Mark Twain, the era’s most trusted populist, got into the act, suggesting the American flag should be redesigned with “white stripes painted black and the stars replaced with the skull and crossbones.”

Not to be outdone, publisher William Randolph Hearst’s New York Evening Journal covered its entire front page with a banner headline, “KILL, KILL”: MAJOR WALLER ORDERED TO MASSACRE THE FILLIPINOS.

At his court-martial Waller accepted full responsibility for ordering the executions. He naively believed “Hell-Roaring Jake” would do the honorable thing and admit he had ordered his favorite Marine to kill everybody over ten years of age who even seemed belligerent. After all, Waller reasoned, “Hell Roaring Jake” was an Army general and generals of any stripe were honorable men.

Waller was wrong. “Hell-Roaring Jake” blamed his subordinate for everything. He testified he had ordered the Marine officer to treat everyone humanely.  Enraged at his erstwhile superior’s lack of honor, Waller remounted the witness stand and recounted Brig. Gen. Smith’s specific order.

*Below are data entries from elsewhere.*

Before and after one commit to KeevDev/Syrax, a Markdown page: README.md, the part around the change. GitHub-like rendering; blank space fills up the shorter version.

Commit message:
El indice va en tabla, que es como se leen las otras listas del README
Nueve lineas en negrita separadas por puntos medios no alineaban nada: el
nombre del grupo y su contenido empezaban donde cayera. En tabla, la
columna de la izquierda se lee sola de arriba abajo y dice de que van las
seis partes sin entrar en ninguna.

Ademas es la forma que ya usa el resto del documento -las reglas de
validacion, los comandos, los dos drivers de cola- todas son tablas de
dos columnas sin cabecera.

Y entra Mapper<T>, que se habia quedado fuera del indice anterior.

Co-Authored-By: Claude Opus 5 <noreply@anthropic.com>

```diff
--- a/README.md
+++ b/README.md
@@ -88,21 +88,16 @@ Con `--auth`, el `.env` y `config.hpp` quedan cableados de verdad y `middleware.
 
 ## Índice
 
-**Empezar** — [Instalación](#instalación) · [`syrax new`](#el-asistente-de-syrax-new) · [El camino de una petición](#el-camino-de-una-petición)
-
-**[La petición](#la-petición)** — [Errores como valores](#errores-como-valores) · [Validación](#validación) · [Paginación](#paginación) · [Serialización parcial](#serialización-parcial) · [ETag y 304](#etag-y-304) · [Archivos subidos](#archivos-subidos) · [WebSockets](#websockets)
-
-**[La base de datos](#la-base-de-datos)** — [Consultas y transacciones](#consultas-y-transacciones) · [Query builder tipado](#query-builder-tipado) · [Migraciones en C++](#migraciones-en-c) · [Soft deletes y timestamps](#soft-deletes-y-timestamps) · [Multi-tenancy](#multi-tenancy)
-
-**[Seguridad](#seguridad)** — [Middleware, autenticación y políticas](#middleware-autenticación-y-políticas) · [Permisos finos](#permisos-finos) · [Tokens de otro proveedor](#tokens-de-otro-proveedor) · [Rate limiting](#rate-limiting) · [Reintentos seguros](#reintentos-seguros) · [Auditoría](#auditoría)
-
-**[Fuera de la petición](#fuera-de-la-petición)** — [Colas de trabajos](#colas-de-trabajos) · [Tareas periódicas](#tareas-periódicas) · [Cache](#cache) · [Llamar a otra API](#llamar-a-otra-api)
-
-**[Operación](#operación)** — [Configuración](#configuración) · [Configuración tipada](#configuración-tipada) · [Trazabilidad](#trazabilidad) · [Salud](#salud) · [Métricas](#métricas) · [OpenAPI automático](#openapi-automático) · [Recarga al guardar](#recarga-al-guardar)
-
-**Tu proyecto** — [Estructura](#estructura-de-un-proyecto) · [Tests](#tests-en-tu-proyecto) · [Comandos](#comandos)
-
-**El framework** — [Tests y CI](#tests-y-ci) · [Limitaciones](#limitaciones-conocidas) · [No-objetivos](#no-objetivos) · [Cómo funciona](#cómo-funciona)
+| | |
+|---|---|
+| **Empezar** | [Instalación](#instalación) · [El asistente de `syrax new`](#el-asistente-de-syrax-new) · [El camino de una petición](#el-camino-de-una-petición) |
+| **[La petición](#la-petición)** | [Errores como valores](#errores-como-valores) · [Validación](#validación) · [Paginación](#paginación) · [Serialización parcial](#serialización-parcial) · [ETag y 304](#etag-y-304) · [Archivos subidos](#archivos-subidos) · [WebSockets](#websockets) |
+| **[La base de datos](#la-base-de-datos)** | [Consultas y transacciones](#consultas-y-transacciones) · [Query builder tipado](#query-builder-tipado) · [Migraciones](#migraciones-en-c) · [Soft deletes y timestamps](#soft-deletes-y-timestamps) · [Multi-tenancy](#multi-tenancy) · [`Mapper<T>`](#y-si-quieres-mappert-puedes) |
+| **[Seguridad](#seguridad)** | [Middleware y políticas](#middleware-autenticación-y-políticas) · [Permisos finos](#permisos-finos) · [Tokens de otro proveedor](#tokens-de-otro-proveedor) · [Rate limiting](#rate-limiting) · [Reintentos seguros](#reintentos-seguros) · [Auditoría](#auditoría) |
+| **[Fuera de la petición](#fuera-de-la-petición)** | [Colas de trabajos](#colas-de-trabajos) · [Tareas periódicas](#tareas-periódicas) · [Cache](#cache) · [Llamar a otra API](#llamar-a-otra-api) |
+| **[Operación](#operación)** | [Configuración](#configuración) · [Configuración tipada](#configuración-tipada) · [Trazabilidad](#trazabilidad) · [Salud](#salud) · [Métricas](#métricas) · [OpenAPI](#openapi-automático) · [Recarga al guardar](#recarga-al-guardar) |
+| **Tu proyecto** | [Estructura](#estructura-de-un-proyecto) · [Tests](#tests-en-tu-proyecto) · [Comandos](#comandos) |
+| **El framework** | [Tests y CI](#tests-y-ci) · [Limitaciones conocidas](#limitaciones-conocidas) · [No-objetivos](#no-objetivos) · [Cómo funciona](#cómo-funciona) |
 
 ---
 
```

“I want no prisoners. I wish you to kill and burn, and the more you kill and the more you burn the better you will please me,” he testified Smith had ordered. “… I want all people killed who are capable of bearing arms.”

Waller: “I would like to know the age limit.”

Smith: “Ten years.”

Then Waller produced enough corroborating witnesses to convince the panel he was innocent. Waller was exonerated and restored to duty, eventually rising to the rank of major general.

But Waller was never appointed Commandant of the Marine Corps as Roosevelt and other powers of the day wanted it, despite having aces like two-time Medal of Honor recipient Maj. Gen. Smedley “Old Gimlet Eye” Butler in his corner.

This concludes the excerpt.